Why People Are Going Nuts Over a Special Election in Kansas

April 12th 2017

Mike Rothschild

As Democrats try to recover from the 2016 election, a few off-year House races have emerged as the first opportunities to strike back at the Trump administration. ATTN: profiled all five 2017 House elections, and the first competitive one took place Tuesday evening in the Kansas 4th Congressional District.

Pitting Republican Ron Estes against Democrat James Thompson, the race was expected to be a low-turnout cakewalk for the Republican. "Since there are twice as many registered Republicans as Democrats in the district, and [former seat holder Mike] Pompeo won by 31 points in 2016, and 34 in 2014, the seat is regarded as safe for Republicans," ATTN: reported in March.

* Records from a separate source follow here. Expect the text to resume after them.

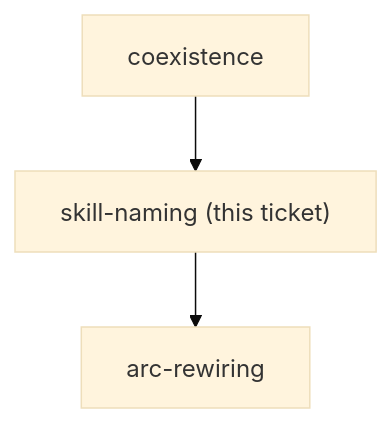
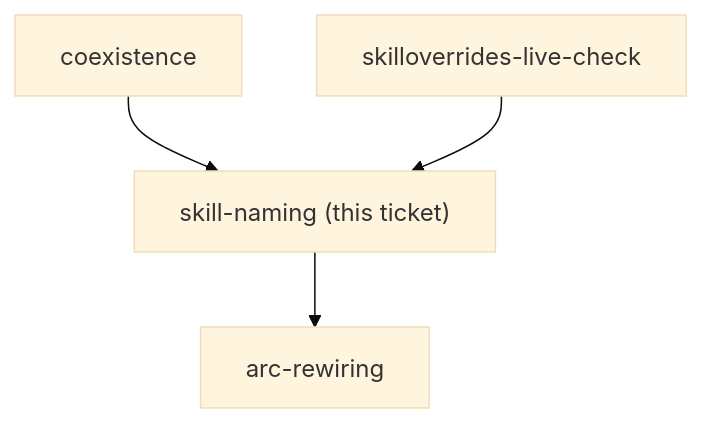
The diagram in docs/decision-map/superpowers-review-to-scrutinize/tickets/skill-naming.md (ThodsaphonSonthiphin/workflow-daily-work), drawn with Mermaid (base theme) before and after one commit. The commit also changed other lines of this file and 6 other files, not shown here.

````diff
--- a/docs/decision-map/superpowers-review-to-scrutinize/tickets/skill-naming.md
+++ b/docs/decision-map/superpowers-review-to-scrutinize/tickets/skill-naming.md
@@ -12,6 +12,7 @@
 ```mermaid
 graph TD
     ME["skill-naming (this ticket)"]
     P0["coexistence"] --> ME
+    P1["skilloverrides-live-check"] --> ME
     ME --> C0["arc-rewiring"]
 ```
````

But Democrats rose to the challenge, and made the election much more competitive - turning a normally little-noticed vote count into a Twitter frenzy.

With 100 percent of precincts having reported, Estes won by about 8,000 votes over Thompson, getting 52.5 percent, compared to Thompson's 45.7 percent. This 6.8 percent margin is substantially lower than the 31 percent Pompeo won the seat by in 2016. Also of note is that Thompson flipped Sedgwick County, home of Wichita and the most populated in the district. Trump won the county by 34,000 votes, but Thompson won it by 1,800.

Thompson's huge pick up in votes bodes well for Democrats running in two much more competitive special elections coming up: Jon Ossoff in the Georgia 6th District on April 18, and Rob Quist in May's Montana At-Large seat election. Both are polling well, and Ossoff is seen as having a chance to avoid a runoff by getting over 50 percent of the primary vote.

The swing also serves as an early sign that the Republicans will struggle in the midterm election, as most victorious parties do after winning a presidential election.